Born and raised in the Boston area, I’ve always loved history and running. Fortunately, I’ve been able to combine those passions for decades as a newspaper sports editor, magazine writer, and author, who has covered the sport for decades; runner, who has run hundreds of races, from the mile to the marathon, including 43 marathons (Boston 23 times); and public speaker and media guest about the sport. I enjoy delving deep into the history of races, athletes, records, etc. – everything within the sport – which has afforded me the great pleasure to meet, interview, and become friends with many Olympians, champions, record-setters, and Hall of Famers.

Paul's book list on the sport of running

Paul C. Clerici Why did Paul love this book?

If there is ever a life full of lessons on never giving up, it’s Dick Beardsley’s. One of America’s greatest and most accomplished marathoners, he is a multiple champion record-setter and made the Guinness Book of World Records when he ran 13 marathon PRs in a row. With tremendous honesty, he details in his book how a succession of tractor and car accidents and drug dependency nearly cost him his life on several occasions. It is a book about running, tragedy, survival, and redemption. He also wrote the foreword for one of my books.

By Dick Beardsley, Maureen Anderson,

Why should I read it?

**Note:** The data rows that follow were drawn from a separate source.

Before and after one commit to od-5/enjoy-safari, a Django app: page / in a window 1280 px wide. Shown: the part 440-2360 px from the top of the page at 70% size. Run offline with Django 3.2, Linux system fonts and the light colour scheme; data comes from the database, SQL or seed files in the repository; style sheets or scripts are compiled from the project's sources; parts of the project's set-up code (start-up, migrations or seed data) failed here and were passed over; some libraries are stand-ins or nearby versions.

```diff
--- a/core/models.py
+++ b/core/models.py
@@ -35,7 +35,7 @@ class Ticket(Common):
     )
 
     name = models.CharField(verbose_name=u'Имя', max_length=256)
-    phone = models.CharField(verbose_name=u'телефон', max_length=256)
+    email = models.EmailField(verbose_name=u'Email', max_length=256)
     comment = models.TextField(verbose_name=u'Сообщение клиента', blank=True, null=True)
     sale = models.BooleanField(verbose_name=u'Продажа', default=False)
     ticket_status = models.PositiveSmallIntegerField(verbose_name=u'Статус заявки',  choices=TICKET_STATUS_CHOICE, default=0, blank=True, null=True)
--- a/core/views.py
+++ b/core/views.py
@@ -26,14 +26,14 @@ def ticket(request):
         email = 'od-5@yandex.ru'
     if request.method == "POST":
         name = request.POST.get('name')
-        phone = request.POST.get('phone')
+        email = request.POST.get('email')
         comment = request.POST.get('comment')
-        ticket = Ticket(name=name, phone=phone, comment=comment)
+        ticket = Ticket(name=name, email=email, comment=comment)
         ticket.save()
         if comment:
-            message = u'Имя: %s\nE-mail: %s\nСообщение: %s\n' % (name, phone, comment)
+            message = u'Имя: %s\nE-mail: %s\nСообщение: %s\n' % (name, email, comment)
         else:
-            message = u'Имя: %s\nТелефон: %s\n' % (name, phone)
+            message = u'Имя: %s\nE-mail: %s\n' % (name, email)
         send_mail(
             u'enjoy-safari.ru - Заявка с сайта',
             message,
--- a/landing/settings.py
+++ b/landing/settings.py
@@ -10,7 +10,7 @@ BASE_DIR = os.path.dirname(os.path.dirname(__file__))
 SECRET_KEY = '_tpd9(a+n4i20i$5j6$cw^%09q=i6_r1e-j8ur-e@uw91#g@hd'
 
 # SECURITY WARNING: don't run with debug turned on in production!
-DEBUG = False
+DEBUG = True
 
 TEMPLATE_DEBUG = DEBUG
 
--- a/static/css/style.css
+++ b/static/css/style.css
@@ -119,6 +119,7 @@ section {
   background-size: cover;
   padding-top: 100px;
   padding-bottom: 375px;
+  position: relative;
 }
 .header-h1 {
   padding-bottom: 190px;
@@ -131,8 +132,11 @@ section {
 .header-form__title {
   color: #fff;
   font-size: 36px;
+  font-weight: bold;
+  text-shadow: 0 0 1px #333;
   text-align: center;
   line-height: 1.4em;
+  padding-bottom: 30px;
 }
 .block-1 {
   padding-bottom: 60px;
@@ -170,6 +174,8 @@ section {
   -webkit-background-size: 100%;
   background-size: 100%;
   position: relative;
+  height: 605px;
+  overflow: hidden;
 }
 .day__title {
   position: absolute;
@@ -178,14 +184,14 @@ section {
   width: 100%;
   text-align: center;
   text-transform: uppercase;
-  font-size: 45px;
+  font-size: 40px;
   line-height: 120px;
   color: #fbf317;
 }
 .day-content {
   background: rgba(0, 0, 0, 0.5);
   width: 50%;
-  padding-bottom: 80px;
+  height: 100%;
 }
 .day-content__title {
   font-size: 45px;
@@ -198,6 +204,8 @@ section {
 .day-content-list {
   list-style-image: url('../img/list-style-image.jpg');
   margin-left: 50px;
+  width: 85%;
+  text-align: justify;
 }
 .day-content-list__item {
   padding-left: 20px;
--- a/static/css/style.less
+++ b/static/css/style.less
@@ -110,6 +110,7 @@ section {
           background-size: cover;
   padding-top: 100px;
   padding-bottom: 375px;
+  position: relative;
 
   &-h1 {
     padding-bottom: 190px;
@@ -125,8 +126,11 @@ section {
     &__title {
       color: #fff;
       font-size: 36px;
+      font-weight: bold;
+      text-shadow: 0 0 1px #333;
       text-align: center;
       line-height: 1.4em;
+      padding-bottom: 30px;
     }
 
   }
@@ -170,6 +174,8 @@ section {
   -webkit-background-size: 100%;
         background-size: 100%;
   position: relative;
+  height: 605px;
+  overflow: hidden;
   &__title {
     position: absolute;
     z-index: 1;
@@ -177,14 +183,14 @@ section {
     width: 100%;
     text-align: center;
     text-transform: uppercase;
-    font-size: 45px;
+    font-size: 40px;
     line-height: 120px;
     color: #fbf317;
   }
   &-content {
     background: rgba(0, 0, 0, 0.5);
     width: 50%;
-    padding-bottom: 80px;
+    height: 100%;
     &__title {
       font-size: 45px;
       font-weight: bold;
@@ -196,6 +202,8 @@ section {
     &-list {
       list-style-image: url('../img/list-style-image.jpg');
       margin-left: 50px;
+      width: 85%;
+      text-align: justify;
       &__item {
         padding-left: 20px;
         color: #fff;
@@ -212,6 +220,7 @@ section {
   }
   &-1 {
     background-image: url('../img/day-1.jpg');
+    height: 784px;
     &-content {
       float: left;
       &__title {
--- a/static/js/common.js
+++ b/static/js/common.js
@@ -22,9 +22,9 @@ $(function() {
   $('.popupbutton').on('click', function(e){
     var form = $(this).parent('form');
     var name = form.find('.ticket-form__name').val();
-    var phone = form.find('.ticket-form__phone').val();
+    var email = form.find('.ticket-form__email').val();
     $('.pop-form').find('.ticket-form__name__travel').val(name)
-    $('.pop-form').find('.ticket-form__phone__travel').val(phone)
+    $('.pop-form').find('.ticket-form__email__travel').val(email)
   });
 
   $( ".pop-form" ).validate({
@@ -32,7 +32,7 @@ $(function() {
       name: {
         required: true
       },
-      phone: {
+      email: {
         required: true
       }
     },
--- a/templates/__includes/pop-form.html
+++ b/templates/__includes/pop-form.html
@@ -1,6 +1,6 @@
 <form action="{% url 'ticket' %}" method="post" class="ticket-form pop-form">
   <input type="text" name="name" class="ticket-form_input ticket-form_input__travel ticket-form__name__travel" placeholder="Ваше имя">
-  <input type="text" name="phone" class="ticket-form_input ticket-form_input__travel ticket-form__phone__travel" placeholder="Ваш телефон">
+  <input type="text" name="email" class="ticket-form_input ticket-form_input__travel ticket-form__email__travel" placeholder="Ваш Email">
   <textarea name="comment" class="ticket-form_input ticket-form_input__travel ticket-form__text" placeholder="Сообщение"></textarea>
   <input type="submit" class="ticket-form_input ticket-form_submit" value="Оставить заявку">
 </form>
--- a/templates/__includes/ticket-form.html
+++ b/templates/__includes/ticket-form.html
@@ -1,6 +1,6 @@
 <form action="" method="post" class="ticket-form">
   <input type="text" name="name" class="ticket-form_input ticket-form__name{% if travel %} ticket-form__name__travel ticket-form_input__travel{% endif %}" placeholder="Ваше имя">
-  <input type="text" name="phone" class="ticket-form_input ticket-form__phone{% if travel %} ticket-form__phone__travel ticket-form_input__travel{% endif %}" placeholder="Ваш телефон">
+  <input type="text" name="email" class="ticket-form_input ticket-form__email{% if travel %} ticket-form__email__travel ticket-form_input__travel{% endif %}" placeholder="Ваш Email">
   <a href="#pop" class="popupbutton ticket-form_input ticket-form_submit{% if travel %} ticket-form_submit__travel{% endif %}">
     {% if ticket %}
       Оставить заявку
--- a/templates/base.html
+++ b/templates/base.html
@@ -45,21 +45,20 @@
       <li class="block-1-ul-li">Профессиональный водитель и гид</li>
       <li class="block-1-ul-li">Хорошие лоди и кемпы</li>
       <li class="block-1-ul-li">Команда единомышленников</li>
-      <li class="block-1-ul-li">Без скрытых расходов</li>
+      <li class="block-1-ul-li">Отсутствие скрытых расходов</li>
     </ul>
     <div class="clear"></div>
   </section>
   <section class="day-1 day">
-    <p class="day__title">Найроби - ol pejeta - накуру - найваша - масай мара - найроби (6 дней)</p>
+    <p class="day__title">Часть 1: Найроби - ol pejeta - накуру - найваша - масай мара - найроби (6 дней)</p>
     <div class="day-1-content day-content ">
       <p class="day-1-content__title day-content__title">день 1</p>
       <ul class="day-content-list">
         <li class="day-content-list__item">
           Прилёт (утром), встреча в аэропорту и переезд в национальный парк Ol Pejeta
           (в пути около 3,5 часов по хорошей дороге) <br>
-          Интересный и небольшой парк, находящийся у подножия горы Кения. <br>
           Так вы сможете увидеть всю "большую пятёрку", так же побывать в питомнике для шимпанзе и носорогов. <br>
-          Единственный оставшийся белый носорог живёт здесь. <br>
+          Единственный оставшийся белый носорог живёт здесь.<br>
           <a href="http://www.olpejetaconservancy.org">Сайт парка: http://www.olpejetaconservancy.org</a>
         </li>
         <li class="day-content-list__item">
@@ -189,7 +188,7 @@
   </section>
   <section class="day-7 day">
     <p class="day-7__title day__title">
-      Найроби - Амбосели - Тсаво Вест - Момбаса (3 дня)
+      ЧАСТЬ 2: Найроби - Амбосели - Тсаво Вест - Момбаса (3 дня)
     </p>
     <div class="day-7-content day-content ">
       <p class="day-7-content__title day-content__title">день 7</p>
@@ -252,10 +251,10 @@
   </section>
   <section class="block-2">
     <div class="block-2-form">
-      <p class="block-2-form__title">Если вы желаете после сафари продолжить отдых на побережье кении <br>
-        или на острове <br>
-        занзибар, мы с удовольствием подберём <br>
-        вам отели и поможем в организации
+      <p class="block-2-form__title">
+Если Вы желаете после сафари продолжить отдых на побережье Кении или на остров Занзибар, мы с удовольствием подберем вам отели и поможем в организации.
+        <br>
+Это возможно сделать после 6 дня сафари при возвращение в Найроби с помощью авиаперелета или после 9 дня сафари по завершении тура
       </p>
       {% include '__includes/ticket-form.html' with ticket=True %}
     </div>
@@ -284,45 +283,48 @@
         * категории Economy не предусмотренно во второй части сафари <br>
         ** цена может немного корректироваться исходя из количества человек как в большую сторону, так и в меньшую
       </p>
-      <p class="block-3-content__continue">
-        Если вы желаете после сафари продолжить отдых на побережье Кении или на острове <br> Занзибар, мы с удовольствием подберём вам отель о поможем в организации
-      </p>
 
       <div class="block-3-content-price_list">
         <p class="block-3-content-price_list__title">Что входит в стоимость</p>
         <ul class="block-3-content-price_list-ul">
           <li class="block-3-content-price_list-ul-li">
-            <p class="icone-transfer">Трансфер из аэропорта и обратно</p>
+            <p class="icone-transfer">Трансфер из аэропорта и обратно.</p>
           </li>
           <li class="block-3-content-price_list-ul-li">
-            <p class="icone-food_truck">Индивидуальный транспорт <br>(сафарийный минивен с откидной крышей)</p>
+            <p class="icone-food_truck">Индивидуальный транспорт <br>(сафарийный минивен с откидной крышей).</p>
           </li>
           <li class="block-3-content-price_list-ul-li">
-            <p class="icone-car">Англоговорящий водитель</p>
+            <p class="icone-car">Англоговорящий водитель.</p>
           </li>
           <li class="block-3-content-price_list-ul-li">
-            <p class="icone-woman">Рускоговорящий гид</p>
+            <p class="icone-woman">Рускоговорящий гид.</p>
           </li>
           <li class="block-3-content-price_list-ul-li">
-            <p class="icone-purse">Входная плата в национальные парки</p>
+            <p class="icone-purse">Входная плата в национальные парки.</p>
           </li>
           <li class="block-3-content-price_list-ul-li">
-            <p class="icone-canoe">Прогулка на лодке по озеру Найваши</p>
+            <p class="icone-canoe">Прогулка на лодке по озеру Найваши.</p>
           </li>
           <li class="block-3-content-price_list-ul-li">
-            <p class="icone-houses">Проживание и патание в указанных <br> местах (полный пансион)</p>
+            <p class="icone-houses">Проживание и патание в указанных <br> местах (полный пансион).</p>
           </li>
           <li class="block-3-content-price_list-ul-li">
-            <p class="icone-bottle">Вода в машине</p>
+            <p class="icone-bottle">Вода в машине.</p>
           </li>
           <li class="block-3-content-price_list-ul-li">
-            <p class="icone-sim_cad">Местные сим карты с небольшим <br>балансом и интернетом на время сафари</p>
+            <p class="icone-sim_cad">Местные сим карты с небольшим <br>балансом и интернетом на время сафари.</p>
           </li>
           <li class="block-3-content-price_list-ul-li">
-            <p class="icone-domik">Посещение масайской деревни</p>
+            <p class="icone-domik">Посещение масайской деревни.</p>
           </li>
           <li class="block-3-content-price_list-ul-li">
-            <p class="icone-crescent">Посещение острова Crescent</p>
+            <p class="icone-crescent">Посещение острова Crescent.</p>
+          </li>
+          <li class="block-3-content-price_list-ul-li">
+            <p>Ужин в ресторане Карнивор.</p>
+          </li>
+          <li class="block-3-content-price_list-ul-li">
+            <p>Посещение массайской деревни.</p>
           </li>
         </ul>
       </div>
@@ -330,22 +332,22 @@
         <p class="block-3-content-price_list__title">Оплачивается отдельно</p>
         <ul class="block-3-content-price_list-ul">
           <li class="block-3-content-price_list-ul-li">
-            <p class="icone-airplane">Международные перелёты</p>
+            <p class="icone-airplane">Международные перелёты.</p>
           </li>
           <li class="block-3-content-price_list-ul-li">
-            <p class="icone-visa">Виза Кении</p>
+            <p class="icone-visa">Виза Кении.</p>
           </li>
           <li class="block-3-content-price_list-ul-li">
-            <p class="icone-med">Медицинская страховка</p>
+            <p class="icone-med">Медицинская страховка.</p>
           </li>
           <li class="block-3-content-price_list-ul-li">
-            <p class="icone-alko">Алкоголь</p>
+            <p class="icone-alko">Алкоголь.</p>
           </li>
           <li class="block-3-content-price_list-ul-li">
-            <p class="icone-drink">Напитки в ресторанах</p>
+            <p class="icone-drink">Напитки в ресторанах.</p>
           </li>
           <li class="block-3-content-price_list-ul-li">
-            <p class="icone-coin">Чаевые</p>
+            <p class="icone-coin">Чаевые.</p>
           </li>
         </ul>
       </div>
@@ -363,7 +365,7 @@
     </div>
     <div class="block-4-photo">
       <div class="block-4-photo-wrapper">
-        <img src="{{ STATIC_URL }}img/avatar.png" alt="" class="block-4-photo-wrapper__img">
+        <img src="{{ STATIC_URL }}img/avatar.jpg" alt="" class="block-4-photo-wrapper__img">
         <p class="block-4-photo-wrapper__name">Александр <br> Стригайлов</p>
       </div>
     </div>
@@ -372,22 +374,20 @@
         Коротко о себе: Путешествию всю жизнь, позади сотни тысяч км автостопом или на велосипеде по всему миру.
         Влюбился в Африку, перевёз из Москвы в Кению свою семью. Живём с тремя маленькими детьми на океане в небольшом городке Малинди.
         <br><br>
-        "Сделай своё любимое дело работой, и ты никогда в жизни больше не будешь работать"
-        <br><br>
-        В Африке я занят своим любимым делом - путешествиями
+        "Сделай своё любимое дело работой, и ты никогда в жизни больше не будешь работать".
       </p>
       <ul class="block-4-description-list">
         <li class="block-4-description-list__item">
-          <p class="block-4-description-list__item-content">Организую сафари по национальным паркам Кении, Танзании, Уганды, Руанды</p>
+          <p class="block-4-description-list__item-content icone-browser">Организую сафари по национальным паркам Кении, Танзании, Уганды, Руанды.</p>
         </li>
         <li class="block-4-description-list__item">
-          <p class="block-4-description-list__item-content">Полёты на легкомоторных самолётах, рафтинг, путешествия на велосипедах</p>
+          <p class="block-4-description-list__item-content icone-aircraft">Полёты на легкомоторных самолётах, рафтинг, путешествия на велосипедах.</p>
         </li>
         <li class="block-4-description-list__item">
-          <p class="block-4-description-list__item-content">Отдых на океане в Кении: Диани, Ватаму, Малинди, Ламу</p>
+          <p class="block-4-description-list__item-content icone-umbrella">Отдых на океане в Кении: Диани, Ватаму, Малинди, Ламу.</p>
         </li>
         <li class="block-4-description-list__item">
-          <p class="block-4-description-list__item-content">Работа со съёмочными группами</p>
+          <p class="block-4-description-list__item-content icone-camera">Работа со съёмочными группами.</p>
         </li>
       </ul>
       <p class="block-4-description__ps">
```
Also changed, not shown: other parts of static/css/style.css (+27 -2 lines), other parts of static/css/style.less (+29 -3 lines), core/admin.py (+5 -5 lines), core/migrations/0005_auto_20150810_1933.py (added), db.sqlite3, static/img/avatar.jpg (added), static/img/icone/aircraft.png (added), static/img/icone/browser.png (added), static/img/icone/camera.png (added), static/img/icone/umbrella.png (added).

1 author picked Staying the Course as one of their favorite books, and they share why you should read it.

What is this book about?

For a moment Dick Beardsley became the most famous runner in the world by losing a race. In the 1982 Boston Marathon, Beardsley, foiled by a motorcycle that cut him off, finished two seconds behind Alberto Salazar in one of the most memorable contests in marathon history. Staying the Course recounts that race and the difficult years that followed, including his recovery from a near-fatal farm accident, his subsequent addiction to painkillers, and a public arrest for forging prescriptions. His story of overcoming obstacles speaks to anyone who loves competition, who has survived catastrophe, or who has pursued a seemingly…